I am both. I have been a nursing mother, and I know some of the pitfalls and stresses caused by trying to nurse in public. I know how frustrating it is to have to deal with people who think that the sight of a baby being breastfed is WRONG! I know what it's like to have to pump milk in a bathroom stall because there was no appropriate place to do so.

And I say: If the fact that you cannot use a picture of your nursing baby as your default icon on your LJ creates a crisis for you, then you need to get a life.

People are still allowed to use pictures of themselves as icons other than default icons. People are still allowed to post pictures of themselves nursing their babies. (People use actually racy /pornographic images on some of their non-default icons.) No one is saying they can't.

Providers of services on the Internet are coming under increasing scrutiny. Listening to television news, you would think that MySpace (the site most singled out for attention by the fearmongers in the media and elsewhere) is nothing more than a den of pedophiles and pornographers waiting to seduce and corrupt the Youth of America. Live Journal operates in an area that is threatened with government regulation.
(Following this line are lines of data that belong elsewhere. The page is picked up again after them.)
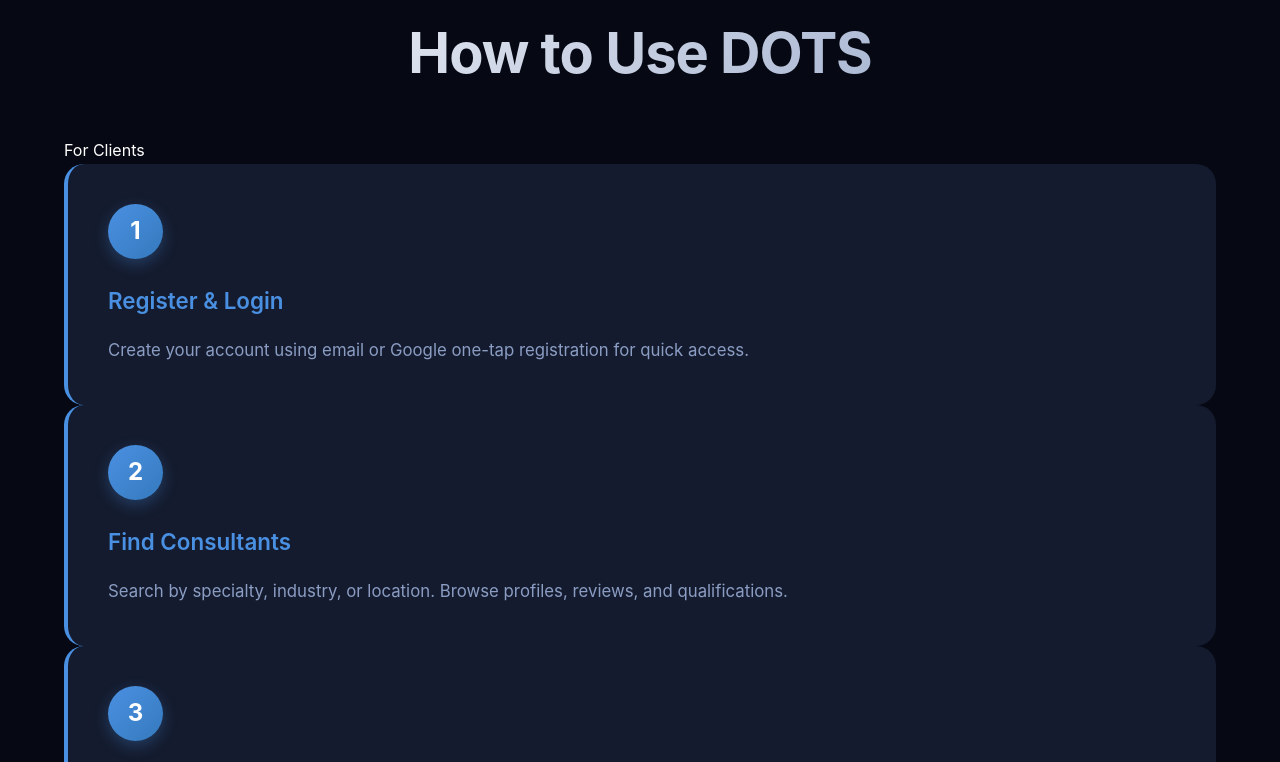
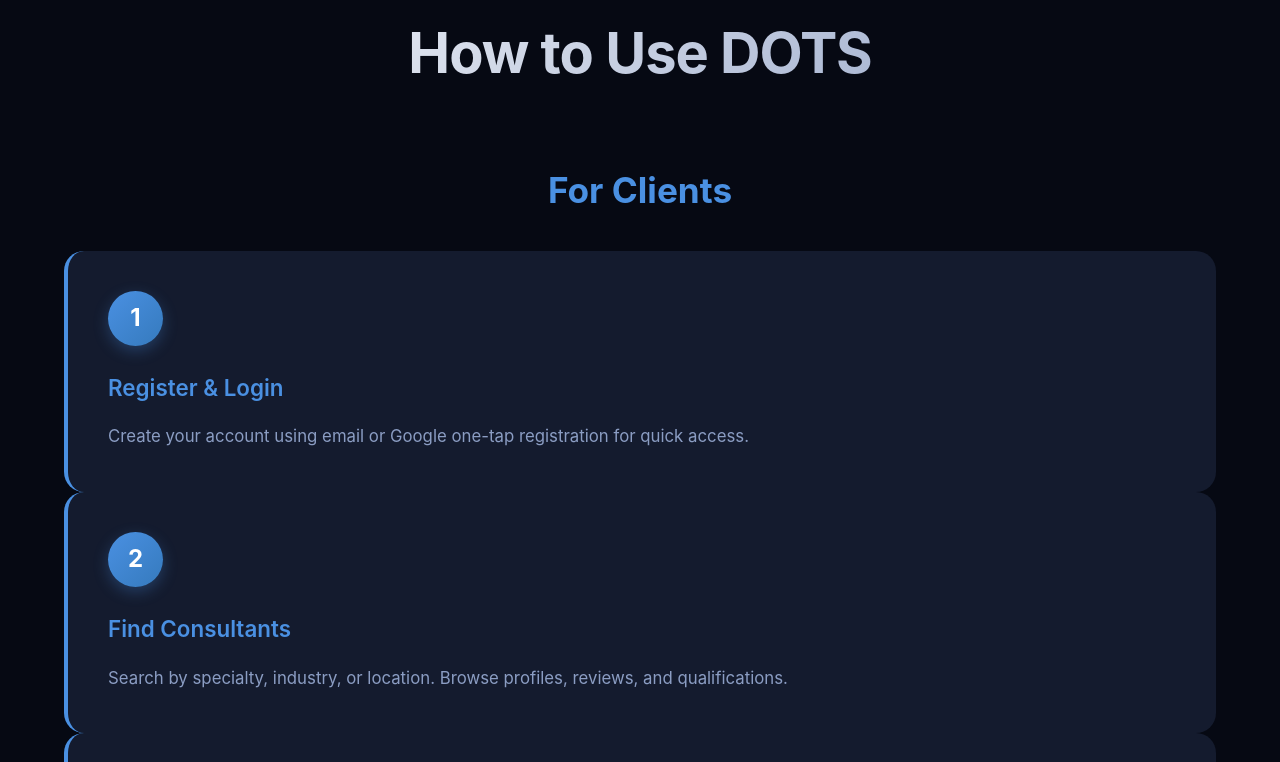
Before and after one commit to prince012Lekgowane/Dots-Software-Suite, a plain HTML site: page index.html in a window 1280 px wide. Shown: the part 3180-3942 px from the top of the page. Drawn offline with Linux system fonts and the light colour scheme; animation ran at ten frames a second.

Commit message:
Add styles for How-to-Use section titles

```diff
--- a/index.html
+++ b/index.html
@@ -476,6 +476,14 @@
             color: var(--text-secondary);
             line-height: 1.8;
             font-size: 1.05rem;
+        }
+        /* Section Titles for How-to-Use */
+        .how-to-title {
+            font-size: 2.2rem;
+            text-align: center;
+            margin: 4rem 0 2rem;
+            color: var(--primary-blue);
+            font-weight: 700;
         }
 
         /* Admin Panel */
```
They are walking a fine line between respecting the free speech of their users and running afoul of the more conservative elements out there who could make life difficult for them and by extension their users.

It has, however, been treated as a "LJ is against nursing mothers!" issue. It has also given some of the more radical -- and nasty -- pro-breastfeeding people an opportunity to make mothers who cannot breastfeed feel like shit. According to the nursing totalitarians, anyone who does not breastfeed their baby is an unfit mother, quite ignoring the fact that there are many caring, thoughtful mothers who cannot breastfeed. (If you notice in the article quoted, nursing is the only proper way to feed a baby, and women who don't are poor, or uneducated. Funny, all the women I know who've struggled with this have been bright, well-educated, and simply unable to nurse, and their babies have done fine.)[Edit: At the suggestion of commenters, the moderators redacted out the more inflammatory portions of the quoted article as being irrelevant to the discussion of LJ's policies.]

There are real issues facing nursing mothers. Having a place to either pump milk or nurse your baby while at work being a big one. Actually being prevented from nursing in public is another. Support for low-income mothers is another. Getting the information out about breastfeeding in a calm non-judgmental way is important.

Not being able to post a 100 pixel square picture of a woman nursing a baby as a default icon at LJ is not.

*For those lucky enough to not be familiar with what's going on, LJ asked a user to remove a breastfeeding woman icon as their default icon, and the user publicized this, and it became a "LJ is stifling free speech!" and "LJ is against nursing mothers!" sort of thing.